The former Harvard president focused on how humility is a prerequisite for becoming educated. She said the late Bryn Mawr College president, Miss Katharine McBride, taught her that humility should be a permanent commitment and condition because knowledge is itself endless.
Education, in its very essence, is about hope and the future, Faust said. “Dedicating oneself to a lifelong process of learning is to be an idealist, to reject despair, to embrace the future.”
Faust said humility is the opposite of narcissism and self-absorption. This means education is more than just knowing about oneself, she said. Education requires people to look beyond their own experiences and to see life in a broader context.
It is easy to judge the actions of those in the past while justifying one’s own actions and choices, she said.

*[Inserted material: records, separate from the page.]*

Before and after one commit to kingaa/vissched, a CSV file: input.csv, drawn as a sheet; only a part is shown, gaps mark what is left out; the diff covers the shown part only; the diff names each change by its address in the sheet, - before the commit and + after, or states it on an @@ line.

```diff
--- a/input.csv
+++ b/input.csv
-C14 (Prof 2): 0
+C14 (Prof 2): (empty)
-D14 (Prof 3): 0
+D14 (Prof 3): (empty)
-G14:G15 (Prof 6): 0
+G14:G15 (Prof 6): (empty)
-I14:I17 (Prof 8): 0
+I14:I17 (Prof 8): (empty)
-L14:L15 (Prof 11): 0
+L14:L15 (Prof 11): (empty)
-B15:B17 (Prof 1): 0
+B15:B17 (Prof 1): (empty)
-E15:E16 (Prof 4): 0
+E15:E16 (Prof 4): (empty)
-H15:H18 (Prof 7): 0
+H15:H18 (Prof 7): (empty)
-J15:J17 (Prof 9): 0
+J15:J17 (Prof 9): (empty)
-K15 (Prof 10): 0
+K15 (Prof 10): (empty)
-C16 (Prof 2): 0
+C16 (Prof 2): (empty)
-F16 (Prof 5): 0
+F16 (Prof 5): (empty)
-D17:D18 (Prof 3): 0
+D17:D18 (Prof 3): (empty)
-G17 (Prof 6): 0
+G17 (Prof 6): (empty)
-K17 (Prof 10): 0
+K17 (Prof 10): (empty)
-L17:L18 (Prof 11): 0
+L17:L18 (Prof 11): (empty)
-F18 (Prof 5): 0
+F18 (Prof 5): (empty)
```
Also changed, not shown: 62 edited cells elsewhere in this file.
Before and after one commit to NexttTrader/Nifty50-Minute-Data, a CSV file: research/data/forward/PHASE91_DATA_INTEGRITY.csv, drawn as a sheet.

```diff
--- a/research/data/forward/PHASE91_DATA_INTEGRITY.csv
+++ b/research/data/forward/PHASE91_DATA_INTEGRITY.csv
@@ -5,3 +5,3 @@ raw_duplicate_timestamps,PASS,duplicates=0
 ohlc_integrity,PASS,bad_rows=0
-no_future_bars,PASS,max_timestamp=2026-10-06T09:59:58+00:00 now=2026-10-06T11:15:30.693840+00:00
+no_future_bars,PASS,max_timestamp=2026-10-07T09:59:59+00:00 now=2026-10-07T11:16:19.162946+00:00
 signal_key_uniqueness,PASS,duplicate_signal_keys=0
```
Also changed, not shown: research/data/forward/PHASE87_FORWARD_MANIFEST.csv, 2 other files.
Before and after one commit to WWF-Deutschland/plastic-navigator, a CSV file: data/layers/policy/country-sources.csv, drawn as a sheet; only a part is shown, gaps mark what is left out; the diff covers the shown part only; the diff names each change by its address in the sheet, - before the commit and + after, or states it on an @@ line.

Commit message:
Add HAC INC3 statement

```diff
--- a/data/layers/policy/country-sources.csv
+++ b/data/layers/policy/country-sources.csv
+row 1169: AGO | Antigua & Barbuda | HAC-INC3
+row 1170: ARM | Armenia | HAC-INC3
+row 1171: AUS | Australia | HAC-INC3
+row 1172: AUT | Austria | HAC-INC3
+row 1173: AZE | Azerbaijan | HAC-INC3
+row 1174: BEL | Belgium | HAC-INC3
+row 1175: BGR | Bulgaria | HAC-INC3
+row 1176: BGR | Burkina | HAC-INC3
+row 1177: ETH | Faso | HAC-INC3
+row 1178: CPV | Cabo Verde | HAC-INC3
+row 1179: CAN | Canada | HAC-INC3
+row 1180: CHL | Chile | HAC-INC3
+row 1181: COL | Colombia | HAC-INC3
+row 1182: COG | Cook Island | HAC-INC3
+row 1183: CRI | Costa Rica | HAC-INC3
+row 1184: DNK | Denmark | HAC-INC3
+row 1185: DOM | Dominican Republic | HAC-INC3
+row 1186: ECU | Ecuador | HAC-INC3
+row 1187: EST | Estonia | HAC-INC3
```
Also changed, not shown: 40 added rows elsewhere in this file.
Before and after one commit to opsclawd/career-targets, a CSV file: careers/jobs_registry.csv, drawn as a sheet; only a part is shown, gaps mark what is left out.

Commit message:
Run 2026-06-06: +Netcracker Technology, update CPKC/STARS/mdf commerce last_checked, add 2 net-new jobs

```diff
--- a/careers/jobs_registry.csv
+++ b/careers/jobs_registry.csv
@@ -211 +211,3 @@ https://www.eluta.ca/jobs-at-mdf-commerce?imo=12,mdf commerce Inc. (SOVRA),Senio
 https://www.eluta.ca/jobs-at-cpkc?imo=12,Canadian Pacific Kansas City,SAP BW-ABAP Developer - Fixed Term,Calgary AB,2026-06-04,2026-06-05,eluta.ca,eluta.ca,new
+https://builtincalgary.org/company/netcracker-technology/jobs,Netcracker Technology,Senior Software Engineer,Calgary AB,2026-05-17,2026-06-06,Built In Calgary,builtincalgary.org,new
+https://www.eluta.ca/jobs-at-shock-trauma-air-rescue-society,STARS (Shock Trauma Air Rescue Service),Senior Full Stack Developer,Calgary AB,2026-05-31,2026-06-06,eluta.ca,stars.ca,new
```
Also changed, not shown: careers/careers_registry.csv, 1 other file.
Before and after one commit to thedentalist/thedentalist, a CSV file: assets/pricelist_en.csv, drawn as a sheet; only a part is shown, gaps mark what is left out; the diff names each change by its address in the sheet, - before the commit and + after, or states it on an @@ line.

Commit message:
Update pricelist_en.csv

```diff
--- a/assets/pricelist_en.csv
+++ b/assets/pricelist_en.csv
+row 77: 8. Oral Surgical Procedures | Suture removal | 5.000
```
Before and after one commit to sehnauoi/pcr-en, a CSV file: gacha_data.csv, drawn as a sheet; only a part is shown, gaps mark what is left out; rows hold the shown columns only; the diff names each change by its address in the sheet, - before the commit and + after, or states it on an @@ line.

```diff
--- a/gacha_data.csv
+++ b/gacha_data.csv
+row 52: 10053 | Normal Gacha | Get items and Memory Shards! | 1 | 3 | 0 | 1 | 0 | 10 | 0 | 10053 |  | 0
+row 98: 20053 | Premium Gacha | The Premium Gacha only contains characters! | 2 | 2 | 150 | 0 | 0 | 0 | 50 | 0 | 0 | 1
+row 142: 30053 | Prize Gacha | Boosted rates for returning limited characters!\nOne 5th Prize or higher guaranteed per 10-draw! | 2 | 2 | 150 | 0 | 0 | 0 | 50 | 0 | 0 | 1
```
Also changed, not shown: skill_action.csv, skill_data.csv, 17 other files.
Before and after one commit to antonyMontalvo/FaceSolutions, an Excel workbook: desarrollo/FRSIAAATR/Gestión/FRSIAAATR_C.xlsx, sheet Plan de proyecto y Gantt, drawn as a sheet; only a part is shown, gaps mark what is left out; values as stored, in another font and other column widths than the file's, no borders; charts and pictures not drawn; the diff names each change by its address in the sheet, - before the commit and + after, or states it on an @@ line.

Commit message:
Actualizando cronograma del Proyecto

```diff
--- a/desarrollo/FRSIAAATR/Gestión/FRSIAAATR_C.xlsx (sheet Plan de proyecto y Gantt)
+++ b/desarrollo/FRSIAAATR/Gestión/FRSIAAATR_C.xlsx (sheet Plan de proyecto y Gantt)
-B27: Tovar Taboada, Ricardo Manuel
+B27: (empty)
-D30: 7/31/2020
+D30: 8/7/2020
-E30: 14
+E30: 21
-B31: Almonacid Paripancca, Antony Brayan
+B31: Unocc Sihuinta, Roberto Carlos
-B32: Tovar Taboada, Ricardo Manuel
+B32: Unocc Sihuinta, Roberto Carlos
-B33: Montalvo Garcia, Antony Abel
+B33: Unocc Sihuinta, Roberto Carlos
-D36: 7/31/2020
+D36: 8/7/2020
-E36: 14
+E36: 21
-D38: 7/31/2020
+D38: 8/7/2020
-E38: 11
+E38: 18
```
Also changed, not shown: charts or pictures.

“History humbles us by revealing our capacity to victimize, but in that revelation, it equips us with the possibility of resisting those instincts and perhaps even overcoming them,” Faust said.
Learning from history has helped Faust to see her own experiences in a new light. She said she is not done, however, because education is not a destination. Instead, education is a process and a vocation, a work in progress.
There are many ways and means of becoming educated, Faust said. Every field offered at BYU can help students develop a new perspective on their lives and experiences. She said this is only possible if they open themselves to examining their foundations to understand them in a different light.
Humility is also about sharing what one has learned, Faust said. “Humbled by our good fortune, we should do whatever we can to share it. Though we continue to pursue it for our whole lives, we should never take our education for granted.”
Just as humility is a foundation for education, so education reinforces that humility, Faust said. A deepened humility enables people to see more clearly and act upon that clarity.
Students at BYU have been blessed with an education, but there are many who do not have this opportunity, Faust said. “Education ought to be a right, but in too many instances, in too many places in the world it remains a privilege.”
Faust said BYU students should be committed to being educated well. That means seeking to broaden their knowledge with humility to open the widest possibilities for knowledge. With this comes hope, which can enable students to contribute to a better future for all the world.